Dr Meyhoff and coauthors emphasize the preliminary nature of their findings—the study was not designed to detect a difference in long-term mortality risk between 80 percent and 30 percent oxygen. They write, "Further studies are required before an association between perioperative hyperoxia and long-term mortality is established beyond reasonable doubt."
In the meantime, the findings add concerns over long-term mortality to the original PROXI results showing no reduction in infections among patients assigned to high concentrations of inhaled oxygen. The researchers conclude, "Until a clinical benefit of 80 percent perioperative oxygen is well-documented, we recommend abstaining from administering [oxygen concentrations] above what is needed to maintain sufficient arterial oxygen saturation."
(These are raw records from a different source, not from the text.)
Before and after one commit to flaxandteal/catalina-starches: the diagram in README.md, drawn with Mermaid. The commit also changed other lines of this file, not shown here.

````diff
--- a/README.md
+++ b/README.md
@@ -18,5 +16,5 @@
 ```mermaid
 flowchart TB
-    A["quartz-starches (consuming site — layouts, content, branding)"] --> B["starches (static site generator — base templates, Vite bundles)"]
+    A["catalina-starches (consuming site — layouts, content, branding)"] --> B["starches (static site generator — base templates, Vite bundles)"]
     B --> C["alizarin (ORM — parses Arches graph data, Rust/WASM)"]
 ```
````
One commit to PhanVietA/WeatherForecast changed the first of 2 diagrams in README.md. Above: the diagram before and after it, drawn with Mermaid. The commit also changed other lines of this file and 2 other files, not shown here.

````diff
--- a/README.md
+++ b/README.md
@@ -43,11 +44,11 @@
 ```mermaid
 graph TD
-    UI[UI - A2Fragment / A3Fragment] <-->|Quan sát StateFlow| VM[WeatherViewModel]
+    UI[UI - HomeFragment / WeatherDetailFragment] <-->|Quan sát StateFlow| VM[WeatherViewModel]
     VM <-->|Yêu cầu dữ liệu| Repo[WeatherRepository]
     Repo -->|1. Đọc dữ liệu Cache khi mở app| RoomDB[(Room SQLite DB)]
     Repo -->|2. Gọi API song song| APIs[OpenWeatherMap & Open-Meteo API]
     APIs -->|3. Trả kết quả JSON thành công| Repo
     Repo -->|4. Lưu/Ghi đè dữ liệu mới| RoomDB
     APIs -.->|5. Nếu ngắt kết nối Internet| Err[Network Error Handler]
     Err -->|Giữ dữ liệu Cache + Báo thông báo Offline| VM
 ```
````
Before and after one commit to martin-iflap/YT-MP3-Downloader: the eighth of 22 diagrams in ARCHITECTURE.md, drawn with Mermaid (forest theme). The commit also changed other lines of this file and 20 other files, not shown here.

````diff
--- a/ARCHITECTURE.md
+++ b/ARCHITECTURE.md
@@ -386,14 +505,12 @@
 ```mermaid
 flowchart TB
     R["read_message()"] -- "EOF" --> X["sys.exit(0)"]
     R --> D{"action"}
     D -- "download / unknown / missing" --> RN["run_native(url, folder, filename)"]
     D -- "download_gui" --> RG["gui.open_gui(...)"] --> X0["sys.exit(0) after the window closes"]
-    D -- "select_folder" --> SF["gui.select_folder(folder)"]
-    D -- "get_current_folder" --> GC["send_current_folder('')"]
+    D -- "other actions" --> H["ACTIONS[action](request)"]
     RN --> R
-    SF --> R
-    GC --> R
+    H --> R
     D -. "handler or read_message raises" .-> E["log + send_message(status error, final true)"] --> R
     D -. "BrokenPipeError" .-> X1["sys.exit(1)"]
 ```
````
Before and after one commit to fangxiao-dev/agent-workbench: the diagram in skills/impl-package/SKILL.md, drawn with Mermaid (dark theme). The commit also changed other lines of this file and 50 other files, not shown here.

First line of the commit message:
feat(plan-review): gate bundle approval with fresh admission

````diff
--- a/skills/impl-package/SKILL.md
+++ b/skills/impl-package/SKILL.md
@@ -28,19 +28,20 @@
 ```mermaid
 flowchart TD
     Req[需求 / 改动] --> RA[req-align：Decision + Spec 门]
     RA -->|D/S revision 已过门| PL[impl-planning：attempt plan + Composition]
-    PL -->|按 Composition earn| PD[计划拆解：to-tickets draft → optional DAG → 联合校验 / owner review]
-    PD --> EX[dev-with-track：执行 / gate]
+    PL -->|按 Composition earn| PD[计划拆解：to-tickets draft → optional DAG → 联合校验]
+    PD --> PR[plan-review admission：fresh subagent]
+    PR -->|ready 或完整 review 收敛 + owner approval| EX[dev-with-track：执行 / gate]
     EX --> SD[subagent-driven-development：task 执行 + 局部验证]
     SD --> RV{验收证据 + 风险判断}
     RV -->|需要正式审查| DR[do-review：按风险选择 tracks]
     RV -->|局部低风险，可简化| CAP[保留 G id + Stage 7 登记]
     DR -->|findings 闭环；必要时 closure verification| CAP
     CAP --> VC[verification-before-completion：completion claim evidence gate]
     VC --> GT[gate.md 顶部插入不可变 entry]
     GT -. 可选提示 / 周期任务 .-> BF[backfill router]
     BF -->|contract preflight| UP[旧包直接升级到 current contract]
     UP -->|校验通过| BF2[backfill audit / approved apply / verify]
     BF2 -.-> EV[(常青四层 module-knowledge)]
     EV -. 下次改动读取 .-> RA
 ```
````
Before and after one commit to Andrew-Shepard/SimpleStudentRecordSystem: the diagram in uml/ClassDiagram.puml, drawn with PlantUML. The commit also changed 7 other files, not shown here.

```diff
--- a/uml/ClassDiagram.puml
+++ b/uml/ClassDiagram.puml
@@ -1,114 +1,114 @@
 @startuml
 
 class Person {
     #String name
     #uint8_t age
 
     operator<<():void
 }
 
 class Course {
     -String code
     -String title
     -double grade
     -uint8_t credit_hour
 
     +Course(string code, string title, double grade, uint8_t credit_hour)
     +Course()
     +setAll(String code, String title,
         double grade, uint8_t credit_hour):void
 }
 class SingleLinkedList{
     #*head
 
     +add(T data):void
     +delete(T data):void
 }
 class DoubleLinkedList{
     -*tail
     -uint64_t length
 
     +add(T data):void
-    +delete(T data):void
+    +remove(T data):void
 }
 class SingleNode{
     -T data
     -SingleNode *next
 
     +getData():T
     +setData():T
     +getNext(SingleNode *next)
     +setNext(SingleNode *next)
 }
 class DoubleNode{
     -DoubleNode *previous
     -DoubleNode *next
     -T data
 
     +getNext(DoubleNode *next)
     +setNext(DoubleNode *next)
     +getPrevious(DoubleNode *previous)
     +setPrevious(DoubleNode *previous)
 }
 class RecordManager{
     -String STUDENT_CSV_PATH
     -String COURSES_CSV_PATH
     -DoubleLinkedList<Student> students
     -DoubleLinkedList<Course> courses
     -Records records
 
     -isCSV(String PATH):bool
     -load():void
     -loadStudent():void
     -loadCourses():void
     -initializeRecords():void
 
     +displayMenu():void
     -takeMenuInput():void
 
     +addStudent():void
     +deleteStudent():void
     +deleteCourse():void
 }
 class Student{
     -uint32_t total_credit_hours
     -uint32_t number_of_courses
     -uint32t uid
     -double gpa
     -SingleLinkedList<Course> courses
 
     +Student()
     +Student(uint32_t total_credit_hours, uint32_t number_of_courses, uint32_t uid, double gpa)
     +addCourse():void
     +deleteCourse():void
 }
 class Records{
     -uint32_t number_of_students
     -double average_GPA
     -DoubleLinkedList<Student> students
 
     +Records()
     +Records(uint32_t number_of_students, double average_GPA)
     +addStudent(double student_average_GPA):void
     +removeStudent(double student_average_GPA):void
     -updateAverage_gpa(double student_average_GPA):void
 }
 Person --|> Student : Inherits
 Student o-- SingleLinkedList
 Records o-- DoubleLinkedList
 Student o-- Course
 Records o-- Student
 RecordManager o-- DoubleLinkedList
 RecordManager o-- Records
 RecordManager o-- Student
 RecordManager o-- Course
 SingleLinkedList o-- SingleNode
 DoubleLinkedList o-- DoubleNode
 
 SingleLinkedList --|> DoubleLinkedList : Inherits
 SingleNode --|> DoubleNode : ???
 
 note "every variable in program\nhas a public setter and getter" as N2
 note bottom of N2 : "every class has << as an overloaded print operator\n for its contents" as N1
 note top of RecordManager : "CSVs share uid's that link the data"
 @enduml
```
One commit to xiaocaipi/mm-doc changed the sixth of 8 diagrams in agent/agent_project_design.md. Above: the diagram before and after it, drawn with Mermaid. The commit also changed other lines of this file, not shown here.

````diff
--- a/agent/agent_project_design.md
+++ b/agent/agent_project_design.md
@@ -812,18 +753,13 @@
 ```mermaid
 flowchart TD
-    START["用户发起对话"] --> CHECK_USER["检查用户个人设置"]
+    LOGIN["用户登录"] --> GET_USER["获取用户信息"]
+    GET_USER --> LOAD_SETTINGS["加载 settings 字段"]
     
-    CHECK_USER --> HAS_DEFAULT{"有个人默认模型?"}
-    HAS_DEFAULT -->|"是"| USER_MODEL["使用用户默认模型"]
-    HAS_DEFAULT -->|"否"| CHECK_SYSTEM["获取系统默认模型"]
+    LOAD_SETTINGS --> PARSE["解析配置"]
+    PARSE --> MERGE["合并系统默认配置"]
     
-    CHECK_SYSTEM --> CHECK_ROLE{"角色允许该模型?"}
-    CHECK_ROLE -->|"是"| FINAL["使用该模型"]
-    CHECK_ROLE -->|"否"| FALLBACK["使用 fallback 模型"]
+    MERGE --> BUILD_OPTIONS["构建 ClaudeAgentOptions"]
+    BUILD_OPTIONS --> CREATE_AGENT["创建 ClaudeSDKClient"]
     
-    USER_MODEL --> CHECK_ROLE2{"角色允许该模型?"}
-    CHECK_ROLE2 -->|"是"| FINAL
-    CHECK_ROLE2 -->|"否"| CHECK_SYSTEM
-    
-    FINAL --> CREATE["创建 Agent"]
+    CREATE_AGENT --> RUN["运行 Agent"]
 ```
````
About the IARS
The International Anesthesia Research Society is a nonpolitical, not-for-profit medical society founded in 1922 to advance and support scientific research and education related to anesthesia, and to improve patient care through basic research. The IARS contributes nearly $1 million annually to fund anesthesia research; provides a forum for anesthesiology leaders to share information and ideas; maintains a worldwide membership of more than 15,000 physicians, physician residents, and others with doctoral degrees, as well as health professionals in anesthesia related practice; sponsors the SmartTots initiative in partnership with the FDA; and publishes the monthly journal Anesthesia & Analgesia in print and online.
About Anesthesia & Analgesia
Anesthesia & Analgesia was founded in 1922 and was issued bi-monthly until 1980, when it became a monthly publication. A&A is the leading journal for anesthesia clinicians and researchers and includes more than 500 articles annually in all areas related to anesthesia and analgesia, such as cardiovascular anesthesiology, patient safety, anesthetic pharmacology, and pain management. The journal is published on behalf of the IARS by Lippincott Williams & Wilkins (LWW), a division of Wolters Kluwer Health.